◆ YOUR OBJECTIVE ◆
Restating every entry exactly is the whole task.

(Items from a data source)

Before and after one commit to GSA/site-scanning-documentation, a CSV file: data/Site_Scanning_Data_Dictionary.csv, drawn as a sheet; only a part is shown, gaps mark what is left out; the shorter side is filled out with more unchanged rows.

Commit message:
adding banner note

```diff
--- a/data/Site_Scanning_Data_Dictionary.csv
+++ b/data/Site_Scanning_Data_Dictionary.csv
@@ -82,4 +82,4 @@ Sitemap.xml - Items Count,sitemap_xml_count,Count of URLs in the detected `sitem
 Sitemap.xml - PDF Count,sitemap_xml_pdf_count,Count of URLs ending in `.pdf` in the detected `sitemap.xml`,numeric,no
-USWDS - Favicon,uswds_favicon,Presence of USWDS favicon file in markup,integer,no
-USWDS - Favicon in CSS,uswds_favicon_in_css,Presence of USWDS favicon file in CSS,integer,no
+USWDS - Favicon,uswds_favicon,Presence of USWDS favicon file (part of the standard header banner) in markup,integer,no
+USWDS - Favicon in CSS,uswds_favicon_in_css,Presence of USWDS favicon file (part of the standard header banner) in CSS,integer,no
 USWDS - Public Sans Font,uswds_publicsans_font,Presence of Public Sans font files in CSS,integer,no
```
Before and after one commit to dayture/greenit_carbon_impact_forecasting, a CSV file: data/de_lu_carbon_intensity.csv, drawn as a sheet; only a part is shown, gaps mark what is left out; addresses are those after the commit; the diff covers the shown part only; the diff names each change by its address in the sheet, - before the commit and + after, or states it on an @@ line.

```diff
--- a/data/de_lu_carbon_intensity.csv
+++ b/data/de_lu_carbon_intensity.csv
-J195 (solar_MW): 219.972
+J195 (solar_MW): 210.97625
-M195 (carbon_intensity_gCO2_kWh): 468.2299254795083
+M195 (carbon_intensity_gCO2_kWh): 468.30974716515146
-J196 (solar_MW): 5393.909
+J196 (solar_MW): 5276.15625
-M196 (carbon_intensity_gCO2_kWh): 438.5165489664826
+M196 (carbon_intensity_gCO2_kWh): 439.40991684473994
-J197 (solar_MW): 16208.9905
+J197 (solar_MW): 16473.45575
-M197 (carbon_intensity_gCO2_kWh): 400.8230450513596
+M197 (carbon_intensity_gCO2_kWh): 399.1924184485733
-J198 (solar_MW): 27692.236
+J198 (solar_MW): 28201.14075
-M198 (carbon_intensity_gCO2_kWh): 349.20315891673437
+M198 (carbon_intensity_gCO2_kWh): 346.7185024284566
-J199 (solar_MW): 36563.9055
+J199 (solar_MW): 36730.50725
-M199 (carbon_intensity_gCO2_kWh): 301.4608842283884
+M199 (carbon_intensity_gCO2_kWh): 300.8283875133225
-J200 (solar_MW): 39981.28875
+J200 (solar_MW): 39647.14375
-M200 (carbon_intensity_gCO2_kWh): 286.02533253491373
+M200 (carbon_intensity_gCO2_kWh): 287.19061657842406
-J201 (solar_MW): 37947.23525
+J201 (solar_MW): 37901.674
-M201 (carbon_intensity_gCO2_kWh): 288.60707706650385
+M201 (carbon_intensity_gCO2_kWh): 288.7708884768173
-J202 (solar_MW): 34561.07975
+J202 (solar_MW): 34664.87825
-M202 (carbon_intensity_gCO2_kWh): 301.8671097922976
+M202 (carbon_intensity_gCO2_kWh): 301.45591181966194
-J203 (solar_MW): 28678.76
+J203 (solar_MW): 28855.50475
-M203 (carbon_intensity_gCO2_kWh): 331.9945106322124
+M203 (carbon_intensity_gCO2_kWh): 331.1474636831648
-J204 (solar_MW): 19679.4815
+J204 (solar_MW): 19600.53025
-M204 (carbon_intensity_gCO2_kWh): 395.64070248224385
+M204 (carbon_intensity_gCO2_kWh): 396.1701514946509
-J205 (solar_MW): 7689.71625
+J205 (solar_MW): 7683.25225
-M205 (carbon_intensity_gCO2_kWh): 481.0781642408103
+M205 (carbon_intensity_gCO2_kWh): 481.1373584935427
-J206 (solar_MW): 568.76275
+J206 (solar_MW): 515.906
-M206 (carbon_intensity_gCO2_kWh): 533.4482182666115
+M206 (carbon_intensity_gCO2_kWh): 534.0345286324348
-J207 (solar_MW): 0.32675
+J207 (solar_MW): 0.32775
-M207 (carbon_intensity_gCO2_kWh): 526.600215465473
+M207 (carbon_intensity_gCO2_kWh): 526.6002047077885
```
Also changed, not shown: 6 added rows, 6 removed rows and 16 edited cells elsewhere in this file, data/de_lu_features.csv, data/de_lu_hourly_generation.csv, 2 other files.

◆ EXERCISE RESPONSE ◆
Before and after one commit to GSA/site-scanning-documentation, a CSV file: data/Site_Scanning_Data_Dictionary.csv, drawn as a sheet; only a part is shown, gaps mark what is left out; the shorter side is filled out with more unchanged rows.

Commit message:
adding banner note

```diff
--- a/data/Site_Scanning_Data_Dictionary.csv
+++ b/data/Site_Scanning_Data_Dictionary.csv
@@ -82,4 +82,4 @@ Sitemap.xml - Items Count,sitemap_xml_count,Count of URLs in the detected `sitem
 Sitemap.xml - PDF Count,sitemap_xml_pdf_count,Count of URLs ending in `.pdf` in the detected `sitemap.xml`,numeric,no
-USWDS - Favicon,uswds_favicon,Presence of USWDS favicon file in markup,integer,no
-USWDS - Favicon in CSS,uswds_favicon_in_css,Presence of USWDS favicon file in CSS,integer,no
+USWDS - Favicon,uswds_favicon,Presence of USWDS favicon file (part of the standard header banner) in markup,integer,no
+USWDS - Favicon in CSS,uswds_favicon_in_css,Presence of USWDS favicon file (part of the standard header banner) in CSS,integer,no
 USWDS - Public Sans Font,uswds_publicsans_font,Presence of Public Sans font files in CSS,integer,no
```
Before and after one commit to dayture/greenit_carbon_impact_forecasting, a CSV file: data/de_lu_carbon_intensity.csv, drawn as a sheet; only a part is shown, gaps mark what is left out; addresses are those after the commit; the diff covers the shown part only; the diff names each change by its address in the sheet, - before the commit and + after, or states it on an @@ line.

```diff
--- a/data/de_lu_carbon_intensity.csv
+++ b/data/de_lu_carbon_intensity.csv
-J195 (solar_MW): 219.972
+J195 (solar_MW): 210.97625
-M195 (carbon_intensity_gCO2_kWh): 468.2299254795083
+M195 (carbon_intensity_gCO2_kWh): 468.30974716515146
-J196 (solar_MW): 5393.909
+J196 (solar_MW): 5276.15625
-M196 (carbon_intensity_gCO2_kWh): 438.5165489664826
+M196 (carbon_intensity_gCO2_kWh): 439.40991684473994
-J197 (solar_MW): 16208.9905
+J197 (solar_MW): 16473.45575
-M197 (carbon_intensity_gCO2_kWh): 400.8230450513596
+M197 (carbon_intensity_gCO2_kWh): 399.1924184485733
-J198 (solar_MW): 27692.236
+J198 (solar_MW): 28201.14075
-M198 (carbon_intensity_gCO2_kWh): 349.20315891673437
+M198 (carbon_intensity_gCO2_kWh): 346.7185024284566
-J199 (solar_MW): 36563.9055
+J199 (solar_MW): 36730.50725
-M199 (carbon_intensity_gCO2_kWh): 301.4608842283884
+M199 (carbon_intensity_gCO2_kWh): 300.8283875133225
-J200 (solar_MW): 39981.28875
+J200 (solar_MW): 39647.14375
-M200 (carbon_intensity_gCO2_kWh): 286.02533253491373
+M200 (carbon_intensity_gCO2_kWh): 287.19061657842406
-J201 (solar_MW): 37947.23525
+J201 (solar_MW): 37901.674
-M201 (carbon_intensity_gCO2_kWh): 288.60707706650385
+M201 (carbon_intensity_gCO2_kWh): 288.7708884768173
-J202 (solar_MW): 34561.07975
+J202 (solar_MW): 34664.87825
-M202 (carbon_intensity_gCO2_kWh): 301.8671097922976
+M202 (carbon_intensity_gCO2_kWh): 301.45591181966194
-J203 (solar_MW): 28678.76
+J203 (solar_MW): 28855.50475
-M203 (carbon_intensity_gCO2_kWh): 331.9945106322124
+M203 (carbon_intensity_gCO2_kWh): 331.1474636831648
-J204 (solar_MW): 19679.4815
+J204 (solar_MW): 19600.53025
-M204 (carbon_intensity_gCO2_kWh): 395.64070248224385
+M204 (carbon_intensity_gCO2_kWh): 396.1701514946509
-J205 (solar_MW): 7689.71625
+J205 (solar_MW): 7683.25225
-M205 (carbon_intensity_gCO2_kWh): 481.0781642408103
+M205 (carbon_intensity_gCO2_kWh): 481.1373584935427
-J206 (solar_MW): 568.76275
+J206 (solar_MW): 515.906
-M206 (carbon_intensity_gCO2_kWh): 533.4482182666115
+M206 (carbon_intensity_gCO2_kWh): 534.0345286324348
-J207 (solar_MW): 0.32675
+J207 (solar_MW): 0.32775
-M207 (carbon_intensity_gCO2_kWh): 526.600215465473
+M207 (carbon_intensity_gCO2_kWh): 526.6002047077885
```
Also changed, not shown: 6 added rows, 6 removed rows and 16 edited cells elsewhere in this file, data/de_lu_features.csv, data/de_lu_hourly_generation.csv, 2 other files.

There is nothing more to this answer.